Bush crickets, which number over 6,000 species, can be found on every continent except Antarctica. They are usually spotted amongst vegetation, where they can mimic leaves and sticks or just hide away. The males rub modified front wings to produce the loud sound (called stridulation) that begins the mating process. Females are usually silent. On rare occasions swarms of bush crickets can cause serious damage to crops.
Scientific name: Tettigoniidae

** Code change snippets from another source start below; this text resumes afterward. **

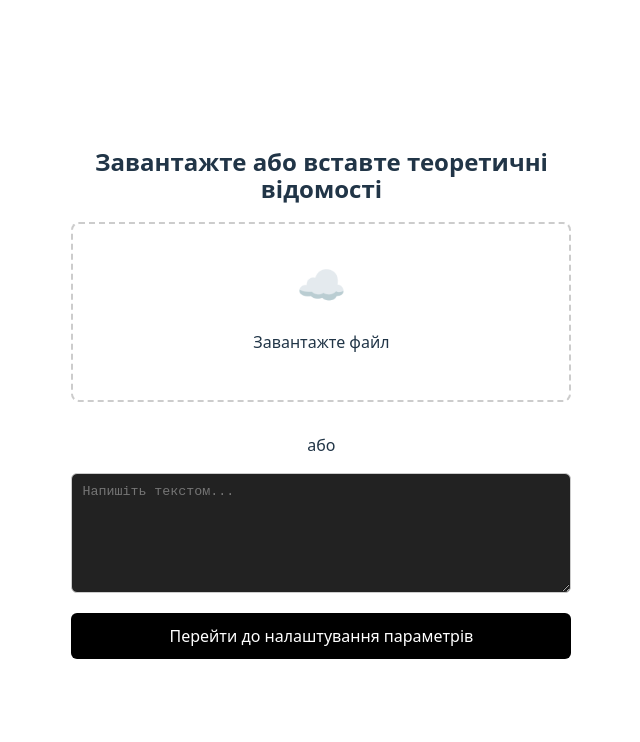
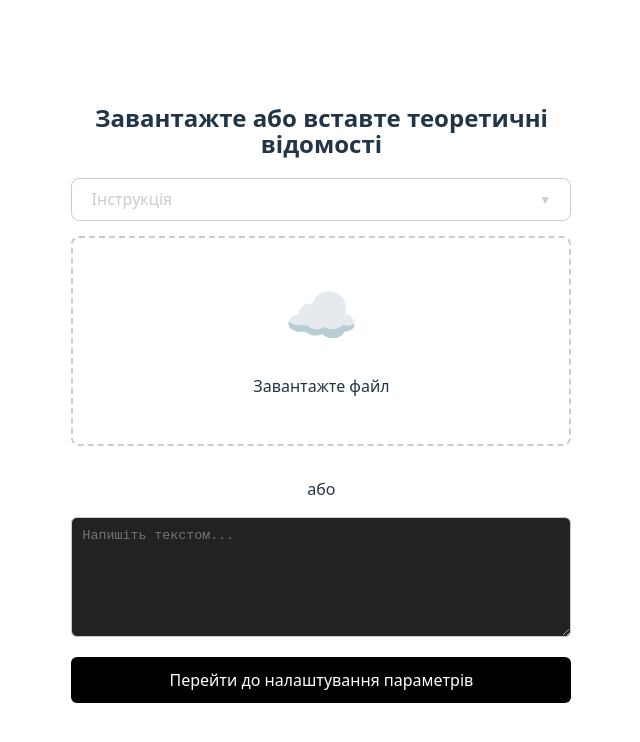
Before and after one commit to yuliiaantiuk/Questions_Generator, a React (Vite) app in the folder client/: page / in a window 1280 px wide. Shown: the top 742 px of the page, without its empty margins (293-933 px from the left). Built offline with nearby package versions, Linux system fonts and the light colour scheme.

Commit message:
Added export modal and upload hint

```diff
--- a/client/src/pages/ResultPage.jsx
+++ b/client/src/pages/ResultPage.jsx
@@ -304,8 +304,8 @@ const ResultPage = () => {
               </label>
             </div>
             <div style={{ display: "flex", gap: "10px", marginTop: "20px" }}>
-              <button style={styles.button} onClick={() => handleExport(exportFormat)}>Експортувати</button>
-              <button style={styles.button} onClick={() => setShowExportModal(false)}>Назад</button>
+              <button style={{ ...styles.button, ...styles.buttonWhiteOutline }} onClick={() => handleExport(exportFormat)}>Експортувати</button>
+              <button style={{ ...styles.button, ...styles.buttonWhiteOutline }} onClick={() => setShowExportModal(false)}>Назад</button>
             </div>
           </div>
         </div>
@@ -384,18 +384,21 @@ const styles = {
     left: 0,
     width: "100vw",
     height: "100vh",
-    backgroundColor: "rgba(0,0,0,0.5)",
+    backgroundColor: "rgba(0, 0, 0, 0.5)",
     display: "flex",
     justifyContent: "center",
     alignItems: "center",
     zIndex: 1000,
   },
   modalContent: {
-    backgroundColor: "white",
+    backgroundColor: "black",
     padding: "30px",
     borderRadius: "8px",
     width: "400px",
-    textAlign: "center",
+    textAlign: "left",
+  },
+  buttonWhiteOutline: {
+    border: "2px solid white",
   },
 };
 
--- a/client/src/pages/UploadPage.jsx
+++ b/client/src/pages/UploadPage.jsx
@@ -3,6 +3,7 @@ import { useNavigate } from "react-router-dom";
 
 const UploadPage = () => {
   const [text, setText] = useState("");
+  const [showHint, setShowHint] = useState(false);
   const navigate = useNavigate();
 
   const handleFileUpload = (e) => {
@@ -22,6 +23,25 @@ const UploadPage = () => {
       <div style={styles.container}>
         <h1 style={styles.title}>Завантажте або вставте теоретичні відомості</h1>
 
+        <div style={styles.hintContainer}>
+          <button
+            style={styles.hintButton}
+            onClick={() => setShowHint((prev) => !prev)}
+          >
+            Інструкція
+            <span style={styles.arrow}>{showHint ? "▲" : "▼"}</span>
+          </button>
+          {showHint && (
+            <div style={styles.hintBox}>
+              Вхідні дані повинні бути представлені як файли в форматі
+              <b> .pdf, .doc або .txt</b> або як простий текст українською або
+              англійською мовою <b>від 500 до 1&nbsp;000&nbsp;000 слів</b>.
+              Підтримується лише текстова інформація без вкладених зображень,
+              мультимедіа, таблиць чи інших складних форматів.
+            </div>
+          )}
+        </div>
+
         <label style={styles.uploadBox}>
           <input
             type="file"
@@ -30,7 +50,7 @@ const UploadPage = () => {
             style={{ display: "none" }}
           />
           <div style={{ textAlign: "center" }}>
-          <span style={{ fontSize: "40px" }}>☁️</span>
+            <span style={{ fontSize: "60px" }}>☁️</span>
             <p>Завантажте файл</p>
           </div>
         </label>
@@ -76,6 +96,38 @@ const styles = {
     fontSize: "24px",
     fontWeight: "bold",
   },
+  hintContainer: {
+    width: "100%",
+    marginBottom: "15px",
+    textAlign: "left",
+  },
+  hintButton: {
+    background: "none",
+    border: "none",
+    color: "#ccc",
+    fontSize: "16px",
+    cursor: "pointer",
+    display: "flex",
+    justifyContent: "space-between",
+    alignItems: "center",
+    gap: "8px",
+    fontWeight: "500",
+    width: "100%",
+    border: "1px solid #ccc",
+  },
+  arrow: {
+    marginLeft: "6px",
+    fontSize: "12px",
+  },
+  hintBox: {
+    background: "#ccc",
+    borderRadius: "6px",
+    padding: "12px",
+    marginTop: "8px",
+    fontSize: "14px",
+    lineHeight: "1.4",
+    color: "#333",
+  },
   uploadBox: {
     boxSizing: "border-box",
     display: "block",
@@ -109,5 +161,4 @@ const styles = {
   },
 };
 
-
 export default UploadPage;
```
Lines whose indentation alone changed are shown as unchanged.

Insects in the family Tettigoniidae are commonly called katydids or bush-crickets. There are more than 6,400 species. Part of the suborder Ensifera, it is the only family in the superfamily Tettigonioidea. The name is derived from the genus Tettigonia, first described by Carl Linnaeus in 1748. They are also known as long-horned grasshoppers, although they are more closely related to crickets and weta than to any type of grasshopper. Many tettigoniids exhibit mimicry and camouflage, commonly with shapes and colors similar to leaves.